Hailey alleges that, throughout most of the time she spent behind bars waiting to be tried for the 2012 stabbing of an infant, prison officers frequently abused her. She was ultimately acquitted of the charge in May 2015, but — she says — nearly didn't make it.
"I just wanted to die," Hailey told the Daily News. "I didn't think about anything else. It was taking too long to prove my innocence."
According to the Daily News, Hailey said she attempted suicide "more than 100 times" as a result of the sexual and physical assault. And indeed, solitary confinement is thought to induce suicidal impulses in prisoners, wreaking havoc on their mental well-being.
According to a PBS Frontline report, a battery of psychological disorders are attached to solitary confinement, including hallucinations, panic attacks, paranoia and loss of behavioral control, all of which make it difficult for prisoners to readjust to life among other people.
As the Daily News reported, Hailey was continually sectioned in solitary, despite the fact that she was sent to the Elmhurst Hospital psychiatric ward on eight occasions.
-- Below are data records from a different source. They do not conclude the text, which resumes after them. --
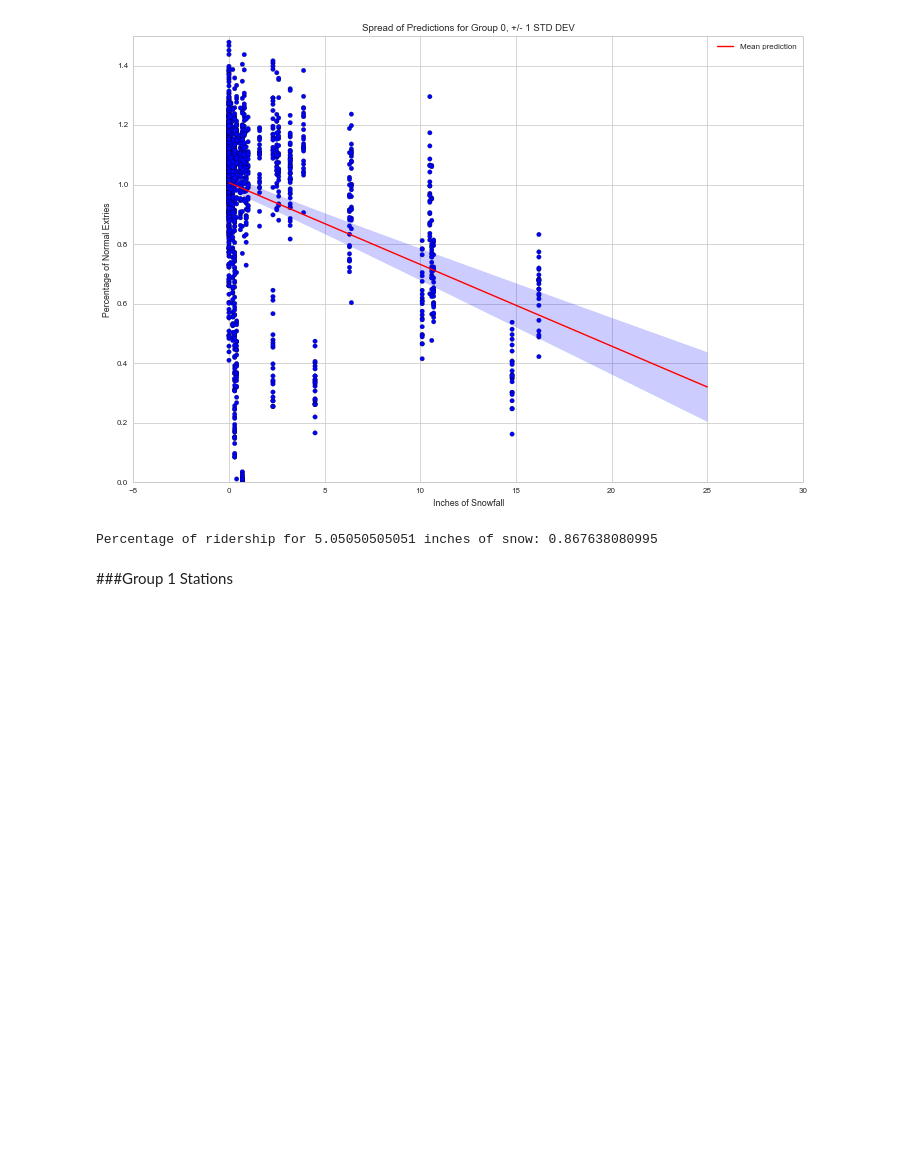
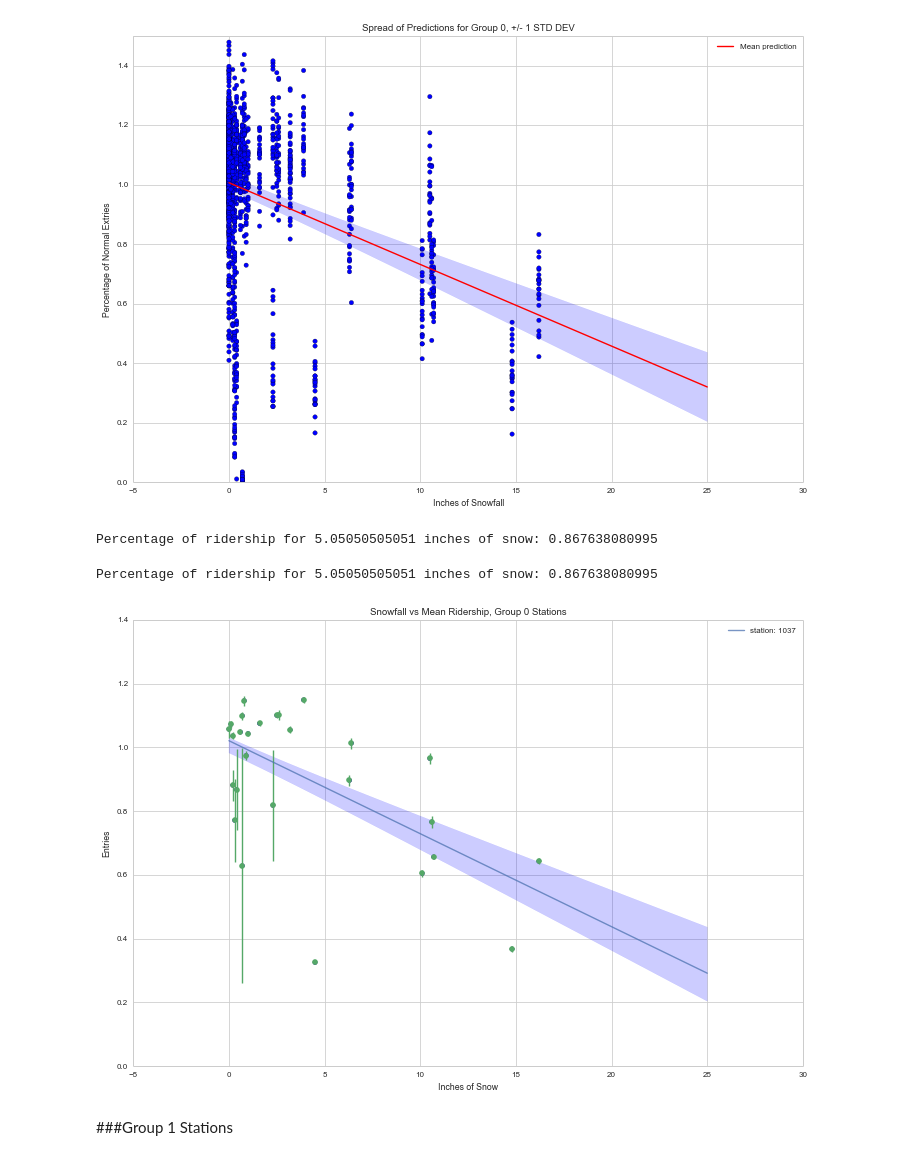
Before and after one commit to azampagl/harvard-capstone, a Jupyter notebook: src/exploration/Snowfall Viz.ipynb, the cells around one changed output. Saved outputs shown, nothing was run; the diff lists cells and outputs as text; code cells hidden in the pictures; blank space fills up the shorter version.

Commit message:
Clean up snowfall visualizations

```diff
--- a/src/exploration/Snowfall Viz.ipynb
+++ b/src/exploration/Snowfall Viz.ipynb
@@ -366,6 +366,9 @@ plt.legend(bbox_to_anchor=(1.1, .9),bbox_transform=plt.gcf().transFigure)
 plt.show()
 # %% [output]
 [figure]
+# %%
+#create a dict to hold the slopes from each model, separated into my grouping
+slopes={0:[],1:[],2:[]}
 # %%
 x_values=np.linspace(0,25,100)
 
@@ -374,6 +377,7 @@ plt.figure(figsize=(12,8))
 
 for mod in range(len(models)):
 
+    slopes[0].append(models[mod][0])
     pred[mod]=models[mod][0]*x_values+models[mod][1]
 
 # Group the predictions according to their x_value
@@ -404,6 +408,50 @@ print 'Percentage of ridership for '+str(x_values[20])+' inches of snow: '+str(m
 # %% [output]
 [figure]
 Percentage of ridership for 5.05050505051 inches of snow: 0.867638080995
+# %%
+
+def temp_mean(x):
+        return np.mean(x)
+def temp_var(x):
+    return np.var(x)
+
+snowfall_vector=list([])
+ride_vector=list([])
+plt.figure(figsize=(12,8))
+
+#using downtown and state st, high correlation
+for stat in group_0_ids:
+    if(stat==1037):
+        plot=True
+    else:
+        plot=False
+
+    c=snow_change(stat,percent=True,plot_type='line',plot=plot)
+
+    snowfall_vector+=list(c[0])
+    ride_vector+=list(c[2])
+
+d=pd.DataFrame(zip(snowfall_vector,ride_vector),columns=['snowfall','ridership'])
+
+summary=d.groupby('snowfall').agg([temp_mean,temp_var,len])
+
+## Remove snowdays
+
+plt.title('Snowfall vs Mean Ridership, Group 0 Stations')
+plt.scatter(summary.index,summary['ridership']['temp_mean'])
+plt.errorbar(summary.index,summary['ridership']['temp_mean'],yerr=summary['ridership']['temp_var'],fmt='o')
+
+plt.fill_between(x_values, upper, lower, color='b', alpha=.2,label='1 std dev')
+plt.legend()
+
+means=summary['ridership']['temp_mean']
+var=summary['ridership']['temp_var']
+num=summary['ridership']['len']
+
+print 'Percentage of ridership for '+str(x_values[20])+' inches of snow: '+str(mean_pred[20])
+# %% [output]
+Percentage of ridership for 5.05050505051 inches of snow: 0.867638080995
+[figure, added]
 # %% [markdown]
 ###Group 1 Stations
 # %%
```
Also changed, not shown: parts of 8 cells of this notebook, 7 other files.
"The solitary room is really cold. It smells like death," she told the News. "It smells like urine, feces, vomit, mildew, mold." According to her attorney, Paul Prestia, Hailey hasn't been able to shake the lingering trauma from more than two cumulative years spent there. The Department of Corrections, meanwhile, said it "take[s] these allegations seriously" and is investigating.
More than 80,000 inmates are kept in solitary confinement throughout the United States. Because of the lasting toll it takes on prisoners, President Barack Obama has called on state correction centers to reduce punishment by isolation and banned solitary confinement for juveniles in federal prisons.